[[ Supplied material open ]]

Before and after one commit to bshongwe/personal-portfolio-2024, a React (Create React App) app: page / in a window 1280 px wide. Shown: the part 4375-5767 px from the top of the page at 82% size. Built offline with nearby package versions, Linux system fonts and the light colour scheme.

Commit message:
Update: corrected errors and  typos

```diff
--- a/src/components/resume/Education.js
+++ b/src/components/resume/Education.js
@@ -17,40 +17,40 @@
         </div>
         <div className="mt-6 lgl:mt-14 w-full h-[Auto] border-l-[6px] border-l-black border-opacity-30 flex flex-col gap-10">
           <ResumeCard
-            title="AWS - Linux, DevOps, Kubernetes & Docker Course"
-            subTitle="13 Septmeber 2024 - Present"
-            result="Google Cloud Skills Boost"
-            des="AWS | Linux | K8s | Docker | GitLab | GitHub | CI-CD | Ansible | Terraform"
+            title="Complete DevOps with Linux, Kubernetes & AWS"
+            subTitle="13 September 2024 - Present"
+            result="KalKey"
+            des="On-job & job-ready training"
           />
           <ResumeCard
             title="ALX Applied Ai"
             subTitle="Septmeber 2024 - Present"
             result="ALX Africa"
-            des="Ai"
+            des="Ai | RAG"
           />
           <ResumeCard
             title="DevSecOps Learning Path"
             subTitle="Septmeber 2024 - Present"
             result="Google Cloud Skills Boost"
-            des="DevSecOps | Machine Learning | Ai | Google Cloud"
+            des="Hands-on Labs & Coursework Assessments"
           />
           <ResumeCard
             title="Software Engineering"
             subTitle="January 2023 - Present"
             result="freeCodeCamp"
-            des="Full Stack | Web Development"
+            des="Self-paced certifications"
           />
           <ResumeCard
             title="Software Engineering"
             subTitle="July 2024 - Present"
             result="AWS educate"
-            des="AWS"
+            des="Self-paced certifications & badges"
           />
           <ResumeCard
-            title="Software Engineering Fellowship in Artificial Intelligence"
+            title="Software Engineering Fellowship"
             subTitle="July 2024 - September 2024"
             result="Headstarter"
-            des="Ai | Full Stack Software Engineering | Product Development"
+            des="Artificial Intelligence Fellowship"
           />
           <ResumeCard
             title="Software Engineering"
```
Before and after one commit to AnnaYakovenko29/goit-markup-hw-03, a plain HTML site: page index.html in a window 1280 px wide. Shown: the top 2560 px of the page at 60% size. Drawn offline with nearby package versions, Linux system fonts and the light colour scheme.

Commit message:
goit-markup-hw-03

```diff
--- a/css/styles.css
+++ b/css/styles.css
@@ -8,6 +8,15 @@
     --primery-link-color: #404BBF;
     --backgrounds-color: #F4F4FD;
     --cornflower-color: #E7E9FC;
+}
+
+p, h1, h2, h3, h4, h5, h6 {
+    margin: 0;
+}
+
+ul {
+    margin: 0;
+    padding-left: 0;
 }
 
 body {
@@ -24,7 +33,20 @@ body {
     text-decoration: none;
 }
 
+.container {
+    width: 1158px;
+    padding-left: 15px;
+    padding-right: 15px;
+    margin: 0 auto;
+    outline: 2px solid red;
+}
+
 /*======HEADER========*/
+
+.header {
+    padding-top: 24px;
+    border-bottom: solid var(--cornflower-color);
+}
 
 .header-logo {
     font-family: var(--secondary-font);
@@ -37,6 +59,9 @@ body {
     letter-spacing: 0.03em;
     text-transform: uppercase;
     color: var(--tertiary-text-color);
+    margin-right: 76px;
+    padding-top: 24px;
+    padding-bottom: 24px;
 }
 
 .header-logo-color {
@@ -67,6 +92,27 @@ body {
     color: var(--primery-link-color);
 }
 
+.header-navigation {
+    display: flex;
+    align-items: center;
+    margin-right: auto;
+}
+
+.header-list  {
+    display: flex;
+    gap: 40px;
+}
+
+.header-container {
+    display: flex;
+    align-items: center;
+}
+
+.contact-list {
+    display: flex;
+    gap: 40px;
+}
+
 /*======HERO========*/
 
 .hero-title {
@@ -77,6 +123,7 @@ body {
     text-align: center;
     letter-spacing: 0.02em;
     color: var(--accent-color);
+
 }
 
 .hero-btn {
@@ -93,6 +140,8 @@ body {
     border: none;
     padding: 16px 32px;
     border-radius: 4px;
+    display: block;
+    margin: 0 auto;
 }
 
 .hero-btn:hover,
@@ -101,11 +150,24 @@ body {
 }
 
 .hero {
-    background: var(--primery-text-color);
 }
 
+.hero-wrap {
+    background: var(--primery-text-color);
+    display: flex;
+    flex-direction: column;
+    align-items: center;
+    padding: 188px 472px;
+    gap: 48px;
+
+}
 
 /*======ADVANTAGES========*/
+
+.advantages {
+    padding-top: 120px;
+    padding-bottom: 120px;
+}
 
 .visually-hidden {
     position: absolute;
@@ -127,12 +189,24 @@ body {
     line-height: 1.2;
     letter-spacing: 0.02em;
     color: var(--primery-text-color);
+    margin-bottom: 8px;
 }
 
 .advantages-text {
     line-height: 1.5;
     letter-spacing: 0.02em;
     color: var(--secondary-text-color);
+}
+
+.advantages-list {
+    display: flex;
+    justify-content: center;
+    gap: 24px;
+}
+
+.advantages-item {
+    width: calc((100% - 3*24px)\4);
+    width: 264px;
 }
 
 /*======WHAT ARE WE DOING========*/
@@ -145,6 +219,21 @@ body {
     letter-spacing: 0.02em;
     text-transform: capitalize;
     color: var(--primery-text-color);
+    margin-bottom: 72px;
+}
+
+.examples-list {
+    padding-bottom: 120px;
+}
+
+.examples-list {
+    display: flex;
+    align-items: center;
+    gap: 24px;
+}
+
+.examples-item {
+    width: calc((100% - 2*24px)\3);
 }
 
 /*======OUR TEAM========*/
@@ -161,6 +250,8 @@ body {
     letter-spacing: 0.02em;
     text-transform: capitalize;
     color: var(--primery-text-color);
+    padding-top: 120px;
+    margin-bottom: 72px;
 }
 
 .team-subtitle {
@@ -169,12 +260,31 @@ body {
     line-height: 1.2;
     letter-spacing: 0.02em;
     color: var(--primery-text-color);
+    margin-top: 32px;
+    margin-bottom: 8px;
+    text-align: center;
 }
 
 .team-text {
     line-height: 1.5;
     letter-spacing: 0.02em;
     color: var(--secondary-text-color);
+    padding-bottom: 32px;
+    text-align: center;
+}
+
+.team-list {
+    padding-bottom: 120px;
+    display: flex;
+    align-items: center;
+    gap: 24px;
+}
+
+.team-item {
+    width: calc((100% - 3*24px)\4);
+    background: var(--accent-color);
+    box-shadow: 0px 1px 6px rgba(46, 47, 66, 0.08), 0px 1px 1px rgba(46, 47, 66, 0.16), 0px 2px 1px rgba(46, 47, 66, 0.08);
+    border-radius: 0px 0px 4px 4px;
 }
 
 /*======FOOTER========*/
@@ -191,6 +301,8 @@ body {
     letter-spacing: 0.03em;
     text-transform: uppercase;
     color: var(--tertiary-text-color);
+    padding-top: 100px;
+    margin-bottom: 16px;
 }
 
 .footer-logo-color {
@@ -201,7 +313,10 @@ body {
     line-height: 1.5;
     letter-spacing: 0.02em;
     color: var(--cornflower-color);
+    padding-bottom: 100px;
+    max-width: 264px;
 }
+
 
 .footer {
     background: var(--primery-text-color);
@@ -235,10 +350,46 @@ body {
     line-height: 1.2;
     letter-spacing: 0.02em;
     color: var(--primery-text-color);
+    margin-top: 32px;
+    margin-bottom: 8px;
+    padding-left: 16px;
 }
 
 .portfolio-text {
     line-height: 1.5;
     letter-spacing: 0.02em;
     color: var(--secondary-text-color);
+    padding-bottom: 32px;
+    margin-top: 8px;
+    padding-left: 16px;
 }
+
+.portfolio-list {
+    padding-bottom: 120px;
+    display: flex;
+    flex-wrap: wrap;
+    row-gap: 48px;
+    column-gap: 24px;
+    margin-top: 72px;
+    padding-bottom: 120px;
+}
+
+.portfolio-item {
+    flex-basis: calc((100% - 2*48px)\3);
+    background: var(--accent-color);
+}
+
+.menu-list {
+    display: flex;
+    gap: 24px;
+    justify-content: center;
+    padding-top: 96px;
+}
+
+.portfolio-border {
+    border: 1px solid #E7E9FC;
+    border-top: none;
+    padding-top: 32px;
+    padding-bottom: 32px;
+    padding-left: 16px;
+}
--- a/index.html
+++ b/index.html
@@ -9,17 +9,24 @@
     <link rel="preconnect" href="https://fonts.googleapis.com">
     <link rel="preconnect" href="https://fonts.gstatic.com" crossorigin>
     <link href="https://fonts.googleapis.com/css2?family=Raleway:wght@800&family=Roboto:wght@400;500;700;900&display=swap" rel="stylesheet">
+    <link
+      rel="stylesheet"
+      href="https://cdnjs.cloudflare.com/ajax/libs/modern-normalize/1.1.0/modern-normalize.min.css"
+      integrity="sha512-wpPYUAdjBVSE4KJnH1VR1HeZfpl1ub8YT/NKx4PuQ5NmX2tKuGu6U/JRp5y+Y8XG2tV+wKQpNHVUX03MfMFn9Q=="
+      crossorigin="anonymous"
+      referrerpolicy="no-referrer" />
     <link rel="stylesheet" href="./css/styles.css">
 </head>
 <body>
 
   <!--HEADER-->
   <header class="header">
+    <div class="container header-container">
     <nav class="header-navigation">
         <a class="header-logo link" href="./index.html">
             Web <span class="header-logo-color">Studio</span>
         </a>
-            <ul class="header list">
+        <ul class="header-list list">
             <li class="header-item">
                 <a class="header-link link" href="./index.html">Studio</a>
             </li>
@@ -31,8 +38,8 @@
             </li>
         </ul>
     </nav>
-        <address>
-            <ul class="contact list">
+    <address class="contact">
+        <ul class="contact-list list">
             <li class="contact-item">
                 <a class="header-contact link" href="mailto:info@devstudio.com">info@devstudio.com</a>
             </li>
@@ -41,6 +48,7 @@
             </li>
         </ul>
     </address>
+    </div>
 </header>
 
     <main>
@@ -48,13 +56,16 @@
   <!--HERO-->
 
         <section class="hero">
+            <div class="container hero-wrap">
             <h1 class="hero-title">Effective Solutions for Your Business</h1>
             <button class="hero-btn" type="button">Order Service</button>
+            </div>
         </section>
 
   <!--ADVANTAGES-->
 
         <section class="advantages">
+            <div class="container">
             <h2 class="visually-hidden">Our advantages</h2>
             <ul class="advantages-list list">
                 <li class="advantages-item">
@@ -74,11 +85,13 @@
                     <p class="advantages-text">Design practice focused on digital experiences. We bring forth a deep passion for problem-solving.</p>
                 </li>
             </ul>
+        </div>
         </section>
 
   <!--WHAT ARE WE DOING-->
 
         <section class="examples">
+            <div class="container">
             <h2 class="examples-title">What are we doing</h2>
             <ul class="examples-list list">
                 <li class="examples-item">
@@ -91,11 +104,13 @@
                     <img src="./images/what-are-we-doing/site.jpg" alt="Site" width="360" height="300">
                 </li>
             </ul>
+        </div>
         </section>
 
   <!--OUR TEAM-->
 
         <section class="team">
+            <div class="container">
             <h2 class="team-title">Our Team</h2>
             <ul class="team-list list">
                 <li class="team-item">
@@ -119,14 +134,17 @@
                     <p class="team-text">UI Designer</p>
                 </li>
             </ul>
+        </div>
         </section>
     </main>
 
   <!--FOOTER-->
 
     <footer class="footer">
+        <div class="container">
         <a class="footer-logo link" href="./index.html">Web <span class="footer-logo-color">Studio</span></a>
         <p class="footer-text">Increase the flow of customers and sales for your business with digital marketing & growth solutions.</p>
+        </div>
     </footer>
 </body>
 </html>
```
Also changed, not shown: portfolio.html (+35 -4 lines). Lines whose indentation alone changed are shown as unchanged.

[[ Supplied material closed ]]

→ Work to be completed
Show the lines from the data above that contain the string "result".

→ Answer to this task
-            result="Google Cloud Skills Boost"
+            result="KalKey"
             result="ALX Africa"
             result="Google Cloud Skills Boost"
             result="freeCodeCamp"
             result="AWS educate"
             result="Headstarter"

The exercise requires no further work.